4. Smart Cleaning – the laundry machines definitely made our lives easier, but still require special installation and access to water, not to mention the ruining of fabrics after multiple washes.  The Naturewash by Zhenpeng Li is a true futuristic laundry system. It’s a waterless washer that cleans nano-coated fabric clothes using negative ions. Imagine simply spreading your clothes on the machine surface to get rid of dirt, instead of today’s laundry process.

5. Instantly Dry Clothes – swimwear that dries itself instantly is not a dream anymore, thanks to Sun Dry Swim, which features quick dry nanotechnology enhanced swimwear fabric that sheds water as naturally as skin. It’s only a matter of time until this technology will make it into apparel making the rainy days much less wet, not to mention eliminating the need for driers.

6. Odor Preventing Fabrics – one of the reason for frequent clothes wash is the non-pleasant odors they catch. Japanese company Teijin is known for applying cutting edge technologies to textiles, develops a wide range of solutions, including the anti-bacterial odor preventing functions. Carnation Footcare has launched silver-lined socks it claims keep feet warm and smelling of roses.

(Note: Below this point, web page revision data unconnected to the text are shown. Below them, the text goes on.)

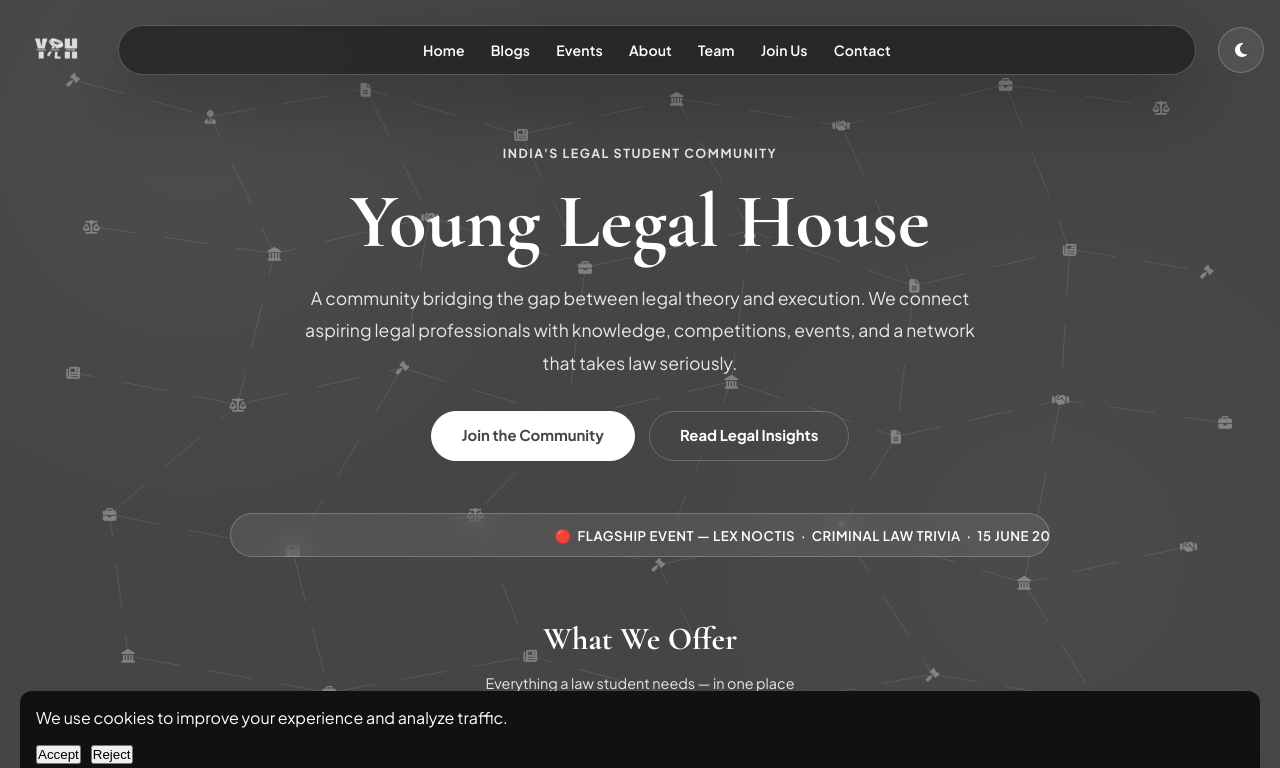
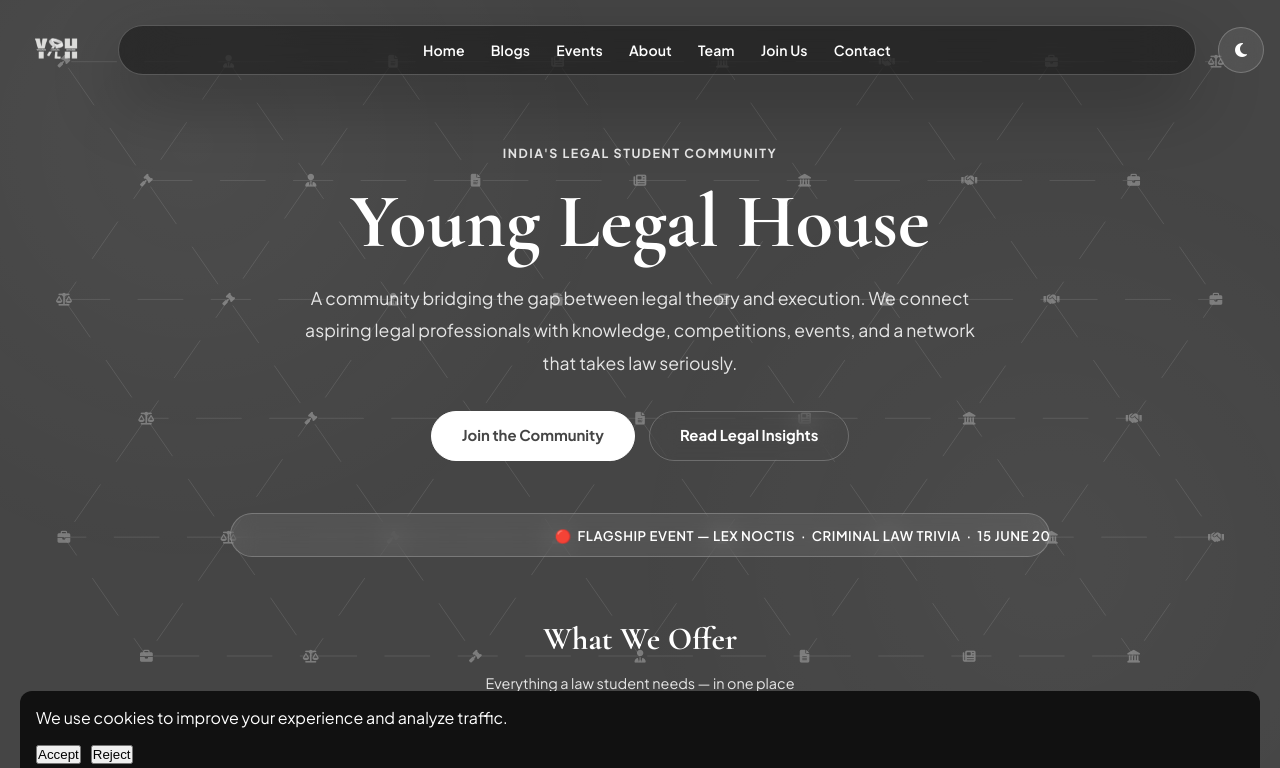
Before and after one commit to TejTalin/young-legal-house, a Next.js app: page / in a window 1280 px wide. Shown: the top 768 px of the page. Built offline with nearby package versions, Linux system fonts and the light colour scheme.

Commit message:
Add files via upload

```diff
--- a/components/NetworkBackground.jsx
+++ b/components/NetworkBackground.jsx
@@ -3,61 +3,109 @@
 const ICON_SIZE = 24;
 const HALF = ICON_SIZE / 2;
 
+// 6 rows, evenly spread across 1400x900
+// Every node will connect horizontally, vertically, AND diagonally
 const NODES = [
-  // Row 1
-  { x: 80,   y: 100, icon: 'fa-gavel' },
-  { x: 230,  y: 140, icon: 'fa-user-tie' },
-  { x: 400,  y: 110, icon: 'fa-file-alt' },
-  { x: 570,  y: 160, icon: 'fa-newspaper' },
-  { x: 740,  y: 120, icon: 'fa-landmark' },
-  { x: 920,  y: 150, icon: 'fa-handshake' },
-  { x: 1100, y: 105, icon: 'fa-briefcase' },
-  { x: 1270, y: 130, icon: 'fa-balance-scale' },
-  // Row 2
-  { x: 100,  y: 260, icon: 'fa-balance-scale' },
-  { x: 300,  y: 290, icon: 'fa-landmark' },
-  { x: 470,  y: 250, icon: 'fa-handshake' },
-  { x: 640,  y: 305, icon: 'fa-briefcase' },
-  { x: 820,  y: 265, icon: 'fa-user-tie' },
-  { x: 1000, y: 325, icon: 'fa-file-alt' },
-  { x: 1170, y: 285, icon: 'fa-newspaper' },
-  { x: 1320, y: 310, icon: 'fa-gavel' },
-  // Row 3
-  { x: 80,   y: 420, icon: 'fa-newspaper' },
-  { x: 260,  y: 455, icon: 'fa-balance-scale' },
-  { x: 440,  y: 415, icon: 'fa-gavel' },
-  { x: 620,  y: 470, icon: 'fa-user-tie' },
-  { x: 800,  y: 430, icon: 'fa-landmark' },
-  { x: 980,  y: 490, icon: 'fa-file-alt' },
-  { x: 1160, y: 450, icon: 'fa-handshake' },
-  { x: 1340, y: 475, icon: 'fa-briefcase' },
-  // Row 4
-  { x: 120,  y: 575, icon: 'fa-briefcase' },
-  { x: 320,  y: 615, icon: 'fa-newspaper' },
-  { x: 520,  y: 575, icon: 'fa-balance-scale' },
-  { x: 720,  y: 630, icon: 'fa-gavel' },
-  { x: 920,  y: 590, icon: 'fa-user-tie' },
-  { x: 1120, y: 650, icon: 'fa-landmark' },
-  { x: 1300, y: 610, icon: 'fa-handshake' },
-  // Row 5
-  { x: 140,  y: 730, icon: 'fa-landmark' },
-  { x: 360,  y: 770, icon: 'fa-briefcase' },
-  { x: 580,  y: 730, icon: 'fa-newspaper' },
-  { x: 800,  y: 790, icon: 'fa-balance-scale' },
-  { x: 1020, y: 750, icon: 'fa-gavel' },
-  { x: 1200, y: 780, icon: 'fa-user-tie' },
+  // Row 0 — y=80
+  { x: 70,   y: 80  }, // 0
+  { x: 250,  y: 80  }, // 1
+  { x: 430,  y: 80  }, // 2
+  { x: 610,  y: 80  }, // 3
+  { x: 790,  y: 80  }, // 4
+  { x: 970,  y: 80  }, // 5
+  { x: 1150, y: 80  }, // 6
+  { x: 1330, y: 80  }, // 7
+
+  // Row 1 — y=210
+  { x: 160,  y: 210 }, // 8
+  { x: 340,  y: 210 }, // 9
+  { x: 520,  y: 210 }, // 10
+  { x: 700,  y: 210 }, // 11
+  { x: 880,  y: 210 }, // 12
+  { x: 1060, y: 210 }, // 13
+  { x: 1240, y: 210 }, // 14
+
+  // Row 2 — y=340
+  { x: 70,   y: 340 }, // 15
+  { x: 250,  y: 340 }, // 16
+  { x: 430,  y: 340 }, // 17
+  { x: 610,  y: 340 }, // 18
+  { x: 790,  y: 340 }, // 19
+  { x: 970,  y: 340 }, // 20
+  { x: 1150, y: 340 }, // 21
+  { x: 1330, y: 340 }, // 22
+
+  // Row 3 — y=470
+  { x: 160,  y: 470 }, // 23
+  { x: 340,  y: 470 }, // 24
+  { x: 520,  y: 470 }, // 25
+  { x: 700,  y: 470 }, // 26
+  { x: 880,  y: 470 }, // 27
+  { x: 1060, y: 470 }, // 28
+  { x: 1240, y: 470 }, // 29
+
+  // Row 4 — y=600
+  { x: 70,   y: 600 }, // 30
+  { x: 250,  y: 600 }, // 31
+  { x: 430,  y: 600 }, // 32
+  { x: 610,  y: 600 }, // 33
+  { x: 790,  y: 600 }, // 34
+  { x: 970,  y: 600 }, // 35
+  { x: 1150, y: 600 }, // 36
+  { x: 1330, y: 600 }, // 37
+
+  // Row 5 — y=730
+  { x: 160,  y: 730 }, // 38
+  { x: 340,  y: 730 }, // 39
+  { x: 520,  y: 730 }, // 40
+  { x: 700,  y: 730 }, // 41
+  { x: 880,  y: 730 }, // 42
+  { x: 1060, y: 730 }, // 43
+  { x: 1240, y: 730 }, // 44
 ];
 
+// Assign icons cycling through all 8
+const ICONS = [
+  'fa-gavel','fa-user-tie','fa-file-alt','fa-newspaper',
+  'fa-landmark','fa-handshake','fa-briefcase','fa-balance-scale',
+];
+
+const NODESWITHICONS = NODES.map((n, i) => ({ ...n, icon: ICONS[i % ICONS.length] }));
+
+// Connections: horizontal, vertical, and diagonal — every node fully connected
 const CONNECTIONS = [
+  // Row 0 horizontal
   [0,1],[1,2],[2,3],[3,4],[4,5],[5,6],[6,7],
-  [8,9],[9,10],[10,11],[11,12],[12,13],[13,14],[14,15],
-  [16,17],[17,18],[18,19],[19,20],[20,21],[21,22],[22,23],
-  [24,25],[25,26],[26,27],[27,28],[28,29],[29,30],
-  [31,32],[32,33],[33,34],[34,35],[35,36],
-  [1,9],[2,10],[3,11],[4,12],[5,13],[6,14],
-  [9,17],[10,18],[11,19],[12,20],[13,21],[14,22],
-  [17,24],[18,25],[19,26],[20,27],[21,28],[22,29],
-  [24,31],[25,32],[26,33],[27,34],[28,35],[29,36],
+  // Row 1 horizontal
+  [8,9],[9,10],[10,11],[11,12],[12,13],[13,14],
+  // Row 2 horizontal
+  [15,16],[16,17],[17,18],[18,19],[19,20],[20,21],[21,22],
+  // Row 3 horizontal
+  [23,24],[24,25],[25,26],[26,27],[27,28],[28,29],
+  // Row 4 horizontal
+  [30,31],[31,32],[32,33],[33,34],[34,35],[35,36],[36,37],
+  // Row 5 horizontal
+  [38,39],[39,40],[40,41],[41,42],[42,43],[43,44],
+
+  // Row0 → Row1 diagonals (staggered grid)
+  [0,8],[1,8],[1,9],[2,9],[2,10],[3,10],[3,11],
+  [4,11],[4,12],[5,12],[5,13],[6,13],[6,14],[7,14],
+
+  // Row1 → Row2 diagonals
+  [8,15],[8,16],[9,16],[9,17],[10,17],[10,18],[11,18],
+  [11,19],[12,19],[12,20],[13,20],[13,21],[14,21],[14,22],
+
+  // Row2 → Row3 diagonals
+  [15,23],[16,23],[16,24],[17,24],[17,25],[18,25],[18,26],
+  [19,26],[19,27],[20,27],[20,28],[21,28],[21,29],[22,29],
+
+  // Row3 → Row4 diagonals
+  [23,30],[23,31],[24,31],[24,32],[25,32],[25,33],[26,33],
+  [26,34],[27,34],[27,35],[28,35],[28,36],[29,36],[29,37],
+
+  // Row4 → Row5 diagonals
+  [30,38],[31,38],[31,39],[32,39],[32,40],[33,40],[33,41],
+  [34,41],[34,42],[35,42],[35,43],[36,43],[36,44],[37,44],
 ];
 
 export default function NetworkBackground() {
@@ -87,22 +135,22 @@ export default function NetworkBackground() {
           `}</style>
         </defs>
 
-        {/* Lines connecting icon centers exactly */}
+        {/* Lines — every icon connected */}
         <g>
           {CONNECTIONS.map(([a, b], i) => (
             <line
               key={i}
               className="net-line"
-              x1={NODES[a].x}
-              y1={NODES[a].y}
-              x2={NODES[b].x}
-              y2={NODES[b].y}
+              x1={NODESWITHICONS[a].x}
+              y1={NODESWITHICONS[a].y}
+              x2={NODESWITHICONS[b].x}
+              y2={NODESWITHICONS[b].y}
             />
           ))}
         </g>
 
-        {/* Icons — foreignObject centered exactly on node x,y */}
-        {NODES.map((node, i) => (
+        {/* Icons */}
+        {NODESWITHICONS.map((node, i) => (
           <foreignObject
             key={i}
             x={node.x - HALF}
@@ -120,8 +168,8 @@ export default function NetworkBackground() {
                 alignItems: 'center',
                 justifyContent: 'center',
                 color: 'currentColor',
-                fontSize: '15px',
-                opacity: 0.8,
+                fontSize: '14px',
+                opacity: 0.75,
                 userSelect: 'none',
                 pointerEvents: 'none',
               }}
```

Pure silver, which coats the outside of the textile fibres, kills bacteria and neutralizes nasty odor-causing elements.

7. Stain Resistant Fabrics – there are plenty of stain removers on the market today, but what if the fabric itself wasn’t even able to catch stains? Nano-Tex, a leading fabric innovation company providing textile enhancements to the apparel market, recently rolled out the market’s best-performing stain repel-and-release treatment. The new solution threatens to eliminate the need for the most innovative stain remover.

8. Wrinkle Resistant Fabrics – who doesn’t like perfectly ironed crisp looking clothes? The process of ironing did improve our clothes appearance, but is tedious and doesn’t produce long lasting effect. A new technique allows the garments to be treated with the anti-wrinkle finish before the garment is dyed. This chemical treatment minimizes wrinkles and gives a smooth appearance to the fabrics. Hopefully, the day we say goodbye to the old heavy irons will be soon over.

Futuristic Wear:

9. Shape Changing Clothes – perhaps the Airplane dress” by Hussein Chalayan looked too futuristic, but the concept itself of shape changing clothes isn’t as far from our reality. Imagine a skirt that could change from A-line to pencil shape in a click of a button. The simplified version of this concept includes convertible garments such as dress that becomes a skirt, coat that becomes a jacket, two-sided garments – the opportunities for innovative multi-functional garments are endless.

10. Detachable Elements – another innovative way to use materials effectively is detachable elements of clothing and accessories. OneSole are an example of shoes with interchangeable tops, which could be attached to the same sole. Similar concept was also recently explored by the Uniform Project, where a black dress is worn with different accessories to create multi functional looks. Although this wasn’t an actual product, it’s only a matter of time until we’ll see a branded version of this concept.

11. Size Adjustable Clothes – a bonus idea, yet to be invented, but has the potential to change the fashion world as it solves the biggest problem in mass clothing manufacturing – the unique shape of each human body. Size adjustable shoes are today’s reality, although haven’t been hugely penetrated in the market. Imagine what size adjustable clothes could do – a fabric that is “learning” the curves of your body and adjusts accordingly, by that eliminating the need of multiple sizes. I wonder if any inventors out there are tackling the issue.

On a last note, these ideas might sounds too futuristic for mass market integration, but with the decreased costs of new technologies they will become standard in apparel industry in the next few years. Pressured by the economy fashion designers and brands are so busy these days thinking about the next season, while in fact they should be thinking about the next decade. If our clothes could be compared to computers, we are still wearing DOS